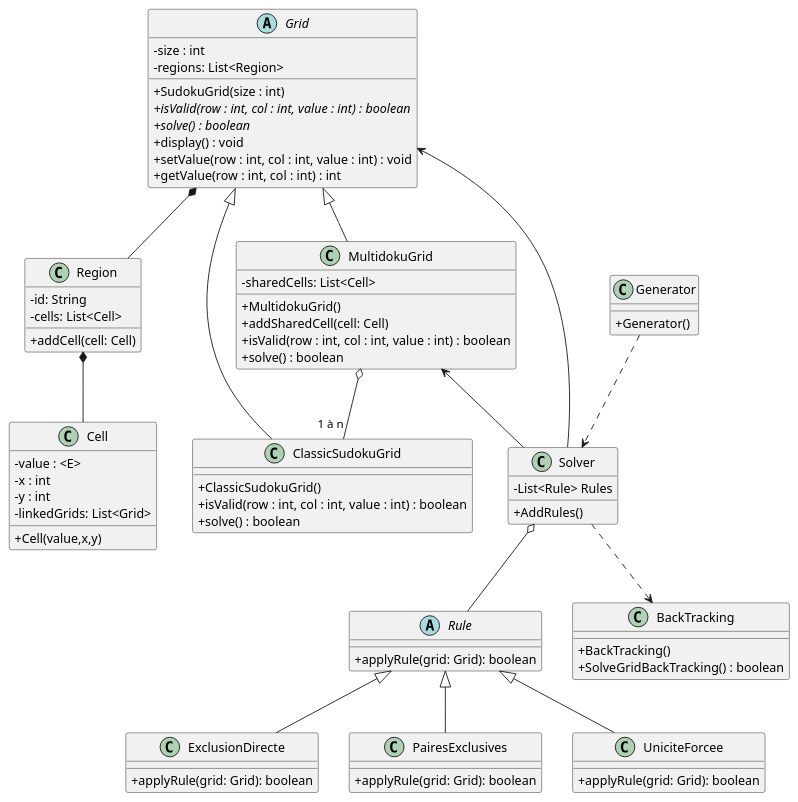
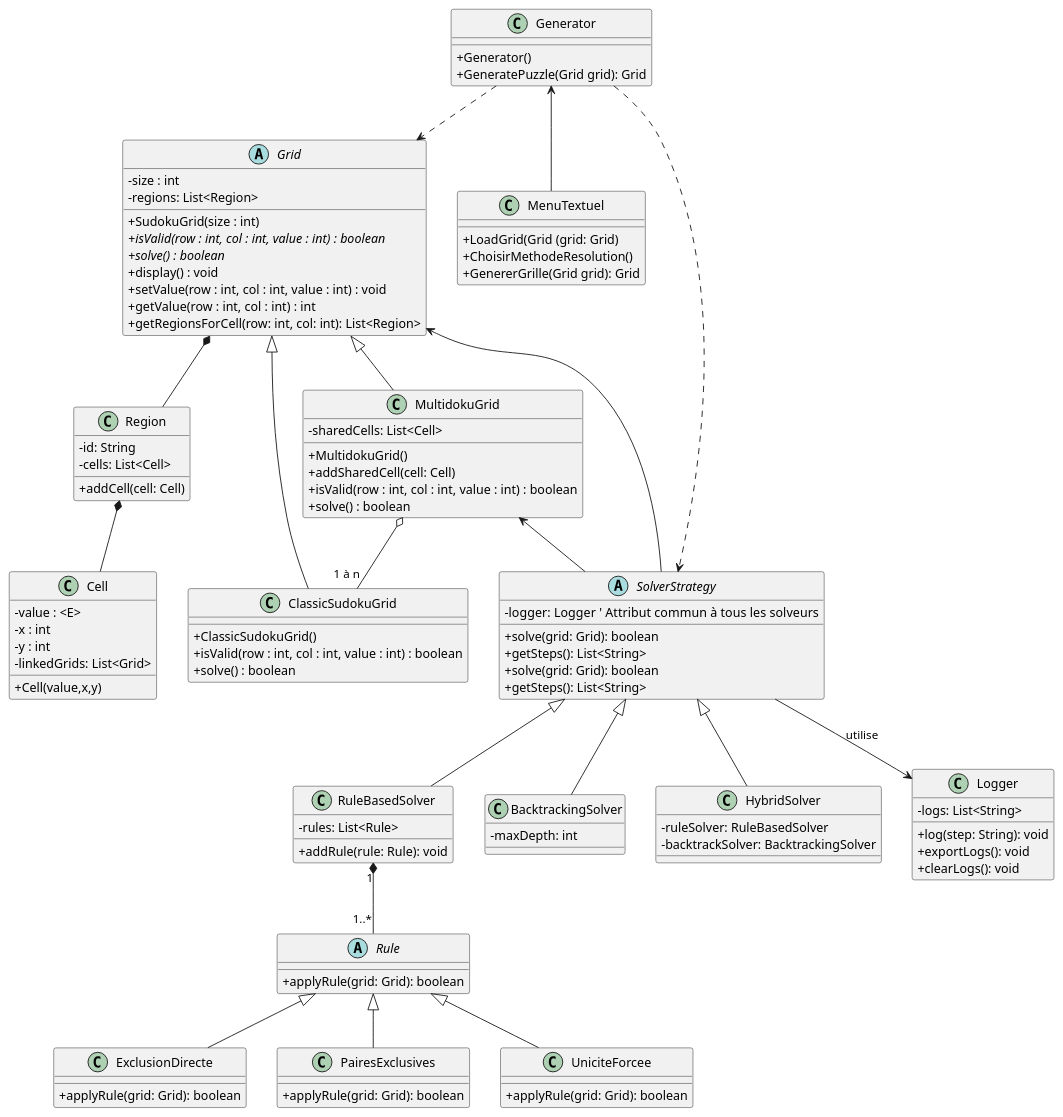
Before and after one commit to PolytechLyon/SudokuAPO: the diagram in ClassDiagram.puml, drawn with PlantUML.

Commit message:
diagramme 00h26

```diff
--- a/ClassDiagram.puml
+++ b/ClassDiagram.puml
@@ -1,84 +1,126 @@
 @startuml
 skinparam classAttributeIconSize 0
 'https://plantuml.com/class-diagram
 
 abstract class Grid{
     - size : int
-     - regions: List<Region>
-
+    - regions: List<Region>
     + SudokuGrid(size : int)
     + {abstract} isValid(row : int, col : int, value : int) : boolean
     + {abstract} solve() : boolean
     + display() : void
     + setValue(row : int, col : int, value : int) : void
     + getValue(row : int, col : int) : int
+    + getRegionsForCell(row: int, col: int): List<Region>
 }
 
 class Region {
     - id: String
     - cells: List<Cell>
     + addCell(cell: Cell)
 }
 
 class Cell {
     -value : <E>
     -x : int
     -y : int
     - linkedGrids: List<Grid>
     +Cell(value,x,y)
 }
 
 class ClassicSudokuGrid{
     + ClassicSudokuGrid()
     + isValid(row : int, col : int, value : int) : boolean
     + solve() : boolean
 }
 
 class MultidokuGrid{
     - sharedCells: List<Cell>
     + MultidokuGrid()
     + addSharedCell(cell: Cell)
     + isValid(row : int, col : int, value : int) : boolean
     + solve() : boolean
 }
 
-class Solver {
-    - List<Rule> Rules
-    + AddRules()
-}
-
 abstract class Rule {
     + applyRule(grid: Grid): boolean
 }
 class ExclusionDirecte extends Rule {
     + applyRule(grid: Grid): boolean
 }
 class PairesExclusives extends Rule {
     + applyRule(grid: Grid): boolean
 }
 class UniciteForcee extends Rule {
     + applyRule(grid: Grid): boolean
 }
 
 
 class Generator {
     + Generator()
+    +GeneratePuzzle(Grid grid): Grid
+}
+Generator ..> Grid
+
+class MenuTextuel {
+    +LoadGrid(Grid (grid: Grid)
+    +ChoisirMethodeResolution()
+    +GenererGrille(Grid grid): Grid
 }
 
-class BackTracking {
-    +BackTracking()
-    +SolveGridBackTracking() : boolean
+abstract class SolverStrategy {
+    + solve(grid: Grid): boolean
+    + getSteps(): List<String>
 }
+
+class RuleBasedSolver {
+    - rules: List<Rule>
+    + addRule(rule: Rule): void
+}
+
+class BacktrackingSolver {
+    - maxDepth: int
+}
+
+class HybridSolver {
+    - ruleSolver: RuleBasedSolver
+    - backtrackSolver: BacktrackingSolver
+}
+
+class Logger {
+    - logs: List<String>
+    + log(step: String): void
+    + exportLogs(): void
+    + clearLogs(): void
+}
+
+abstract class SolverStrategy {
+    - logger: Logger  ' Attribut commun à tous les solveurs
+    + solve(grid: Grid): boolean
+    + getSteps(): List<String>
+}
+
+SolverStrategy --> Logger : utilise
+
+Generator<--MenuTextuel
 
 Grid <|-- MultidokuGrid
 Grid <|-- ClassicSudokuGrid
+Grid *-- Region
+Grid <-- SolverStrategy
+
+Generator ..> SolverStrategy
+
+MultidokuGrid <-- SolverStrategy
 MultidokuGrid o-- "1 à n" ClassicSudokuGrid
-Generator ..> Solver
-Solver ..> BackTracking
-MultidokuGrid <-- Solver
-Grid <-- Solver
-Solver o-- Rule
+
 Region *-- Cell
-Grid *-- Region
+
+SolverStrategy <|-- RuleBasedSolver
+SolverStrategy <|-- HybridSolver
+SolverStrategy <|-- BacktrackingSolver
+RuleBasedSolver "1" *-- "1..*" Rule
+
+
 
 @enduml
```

Your goal.
Would you reproduce the records exactly as they stand, but without the pictures?

Solution to the problem.
Before and after one commit to PolytechLyon/SudokuAPO: the diagram in ClassDiagram.puml, drawn with PlantUML.

Commit message:
diagramme 00h26

```diff
--- a/ClassDiagram.puml
+++ b/ClassDiagram.puml
@@ -1,84 +1,126 @@
 @startuml
 skinparam classAttributeIconSize 0
 'https://plantuml.com/class-diagram
 
 abstract class Grid{
     - size : int
-     - regions: List<Region>
-
+    - regions: List<Region>
     + SudokuGrid(size : int)
     + {abstract} isValid(row : int, col : int, value : int) : boolean
     + {abstract} solve() : boolean
     + display() : void
     + setValue(row : int, col : int, value : int) : void
     + getValue(row : int, col : int) : int
+    + getRegionsForCell(row: int, col: int): List<Region>
 }
 
 class Region {
     - id: String
     - cells: List<Cell>
     + addCell(cell: Cell)
 }
 
 class Cell {
     -value : <E>
     -x : int
     -y : int
     - linkedGrids: List<Grid>
     +Cell(value,x,y)
 }
 
 class ClassicSudokuGrid{
     + ClassicSudokuGrid()
     + isValid(row : int, col : int, value : int) : boolean
     + solve() : boolean
 }
 
 class MultidokuGrid{
     - sharedCells: List<Cell>
     + MultidokuGrid()
     + addSharedCell(cell: Cell)
     + isValid(row : int, col : int, value : int) : boolean
     + solve() : boolean
 }
 
-class Solver {
-    - List<Rule> Rules
-    + AddRules()
-}
-
 abstract class Rule {
     + applyRule(grid: Grid): boolean
 }
 class ExclusionDirecte extends Rule {
     + applyRule(grid: Grid): boolean
 }
 class PairesExclusives extends Rule {
     + applyRule(grid: Grid): boolean
 }
 class UniciteForcee extends Rule {
     + applyRule(grid: Grid): boolean
 }
 
 
 class Generator {
     + Generator()
+    +GeneratePuzzle(Grid grid): Grid
+}
+Generator ..> Grid
+
+class MenuTextuel {
+    +LoadGrid(Grid (grid: Grid)
+    +ChoisirMethodeResolution()
+    +GenererGrille(Grid grid): Grid
 }
 
-class BackTracking {
-    +BackTracking()
-    +SolveGridBackTracking() : boolean
+abstract class SolverStrategy {
+    + solve(grid: Grid): boolean
+    + getSteps(): List<String>
 }
+
+class RuleBasedSolver {
+    - rules: List<Rule>
+    + addRule(rule: Rule): void
+}
+
+class BacktrackingSolver {
+    - maxDepth: int
+}
+
+class HybridSolver {
+    - ruleSolver: RuleBasedSolver
+    - backtrackSolver: BacktrackingSolver
+}
+
+class Logger {
+    - logs: List<String>
+    + log(step: String): void
+    + exportLogs(): void
+    + clearLogs(): void
+}
+
+abstract class SolverStrategy {
+    - logger: Logger  ' Attribut commun à tous les solveurs
+    + solve(grid: Grid): boolean
+    + getSteps(): List<String>
+}
+
+SolverStrategy --> Logger : utilise
+
+Generator<--MenuTextuel
 
 Grid <|-- MultidokuGrid
 Grid <|-- ClassicSudokuGrid
+Grid *-- Region
+Grid <-- SolverStrategy
+
+Generator ..> SolverStrategy
+
+MultidokuGrid <-- SolverStrategy
 MultidokuGrid o-- "1 à n" ClassicSudokuGrid
-Generator ..> Solver
-Solver ..> BackTracking
-MultidokuGrid <-- Solver
-Grid <-- Solver
-Solver o-- Rule
+
 Region *-- Cell
-Grid *-- Region
+
+SolverStrategy <|-- RuleBasedSolver
+SolverStrategy <|-- HybridSolver
+SolverStrategy <|-- BacktrackingSolver
+RuleBasedSolver "1" *-- "1..*" Rule
+
+
 
 @enduml
```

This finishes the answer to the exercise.